Microsoft revealed that it had discovered a hacking group linked to the Iranian government had already tried to hack into the emails of one of the 2020 presidential campaigns.
In a blog post Friday, Microsoft Corporate Vice President of Customer Service & Trust Tom Burt explained that his company had "recently seen significant cyber activity by a threat group we call Phosphorus, which we believe originates from Iran and is linked to the Iranian government."
Phosphorus had tried to gain access to Microsoft customer email 2,700 times. It specifically targeted accounts belonging to "a U.S. presidential campaign, current and former U.S. government officials, journalists covering global politics and prominent Iranians living outside Iran."
Phosphorus were successful in four cases. However, Microsoft did not specify which cases those were, beyond saying that "these four accounts were not associated with the U.S. presidential campaign or current and former U.S. government officials."
In this attempt, rather than using sophisticated methods Phosphorus used backup email accounts and similar methods to reset users's passwords, or to try to initiate an account recovery.

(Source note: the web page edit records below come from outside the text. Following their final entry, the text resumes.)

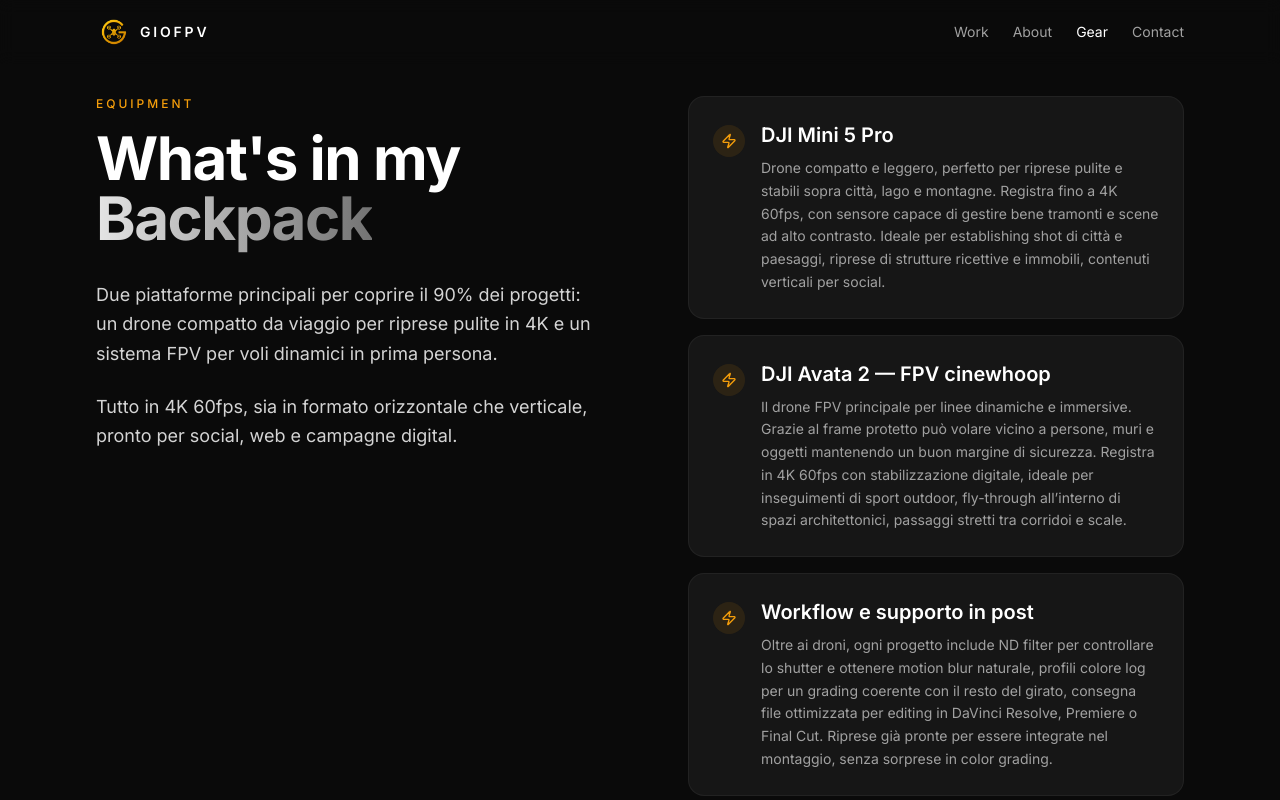
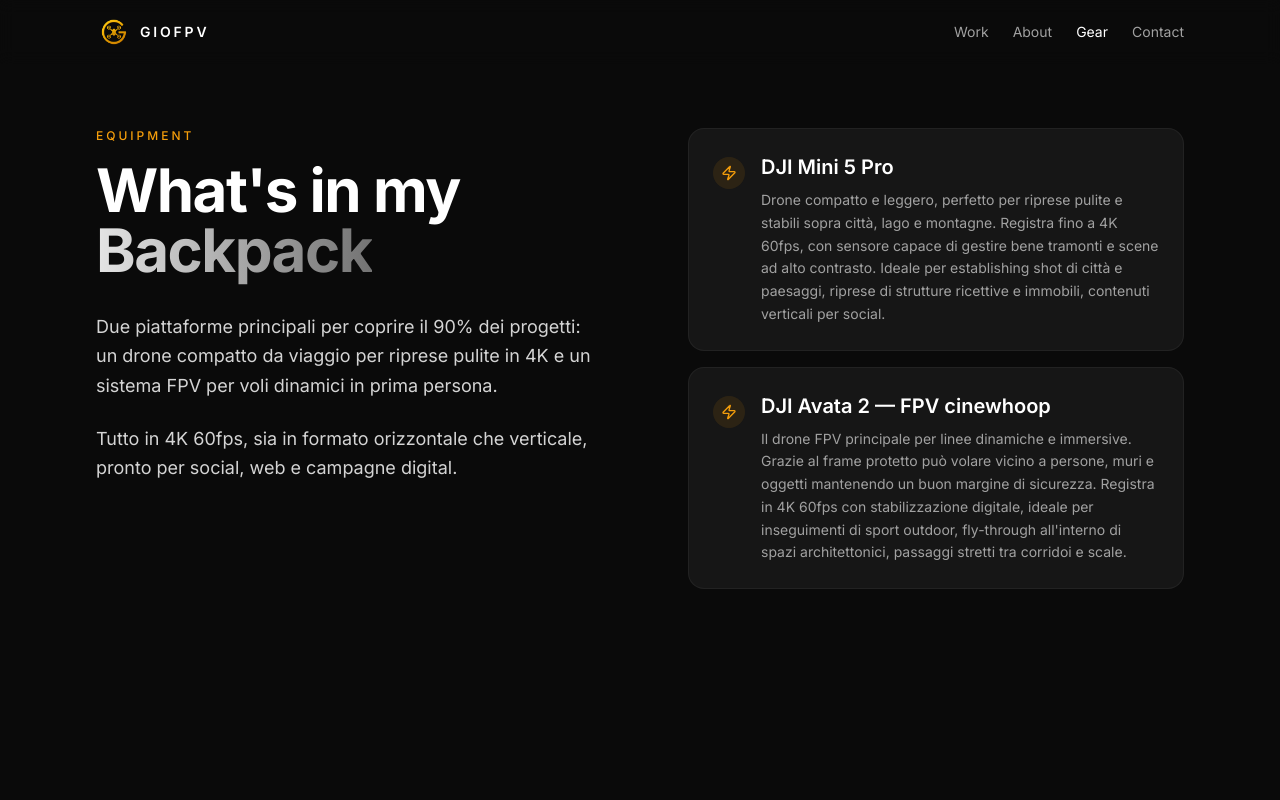
Before and after one commit to Gi0mputer/giofpv-site, a Next.js app: page /gear in a window 1280 px wide. Shown: the top 800 px of the page. Built offline with nearby package versions, Linux system fonts and the light colour scheme.

Commit message:
Remove workflow item from gear and improve page layout

```diff
--- a/app/gear/page.tsx
+++ b/app/gear/page.tsx
@@ -4,8 +4,8 @@
 
 export default function GearPage() {
   return (
-    <main className="min-h-screen bg-neutral-950 pt-36 pb-12 px-6 lg:pt-24 lg:flex lg:items-center lg:justify-center lg:p-24">
-      <div className="w-full max-w-7xl grid gap-12 lg:grid-cols-2 lg:gap-24 items-start">
+    <main className="min-h-screen bg-neutral-950 pt-36 pb-24 px-6 lg:pt-32 lg:pb-32 lg:px-24">
+      <div className="w-full max-w-7xl mx-auto grid gap-12 lg:grid-cols-2 lg:gap-24 items-start">
 
         {/* Left Column: Header & Intro */}
         <section className="space-y-8 lg:sticky lg:top-24">
--- a/data/gear.ts
+++ b/data/gear.ts
@@ -14,13 +14,7 @@
   {
     title: "DJI Avata 2 — FPV cinewhoop",
     description:
-      "Il drone FPV principale per linee dinamiche e immersive. Grazie al frame protetto può volare vicino a persone, muri e oggetti mantenendo un buon margine di sicurezza. Registra in 4K 60fps con stabilizzazione digitale, ideale per inseguimenti di sport outdoor, fly-through all’interno di spazi architettonici, passaggi stretti tra corridoi e scale.",
+      "Il drone FPV principale per linee dinamiche e immersive. Grazie al frame protetto può volare vicino a persone, muri e oggetti mantenendo un buon margine di sicurezza. Registra in 4K 60fps con stabilizzazione digitale, ideale per inseguimenti di sport outdoor, fly-through all'interno di spazi architettonici, passaggi stretti tra corridoi e scale.",
     image: "/gear/avata2.svg",
   },
-  {
-    title: "Workflow e supporto in post",
-    description:
-      "Oltre ai droni, ogni progetto include ND filter per controllare lo shutter e ottenere motion blur naturale, profili colore log per un grading coerente con il resto del girato, consegna file ottimizzata per editing in DaVinci Resolve, Premiere o Final Cut. Riprese già pronte per essere integrate nel montaggio, senza sorprese in color grading.",
-    image: "/gear/workflow.svg",
-  },
 ];
```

However, Burt warned readers not to dismiss this attack simply because the methods were simplistic.
"While the attacks we're disclosing today were not technically sophisticated, they attempted to use a significant amount of personal information both to identify the accounts belonging to their intended targets and in a few cases to attempt attacks," Burt wrote. "This effort suggests Phosphorus is highly motivated and willing to invest significant time and resources engaging in research and other means of information gathering."
He also encouraged all users, to secure their accounts, and urged journalists and campaign staff to check their login activity to make sure that other people were not trying to access their accounts.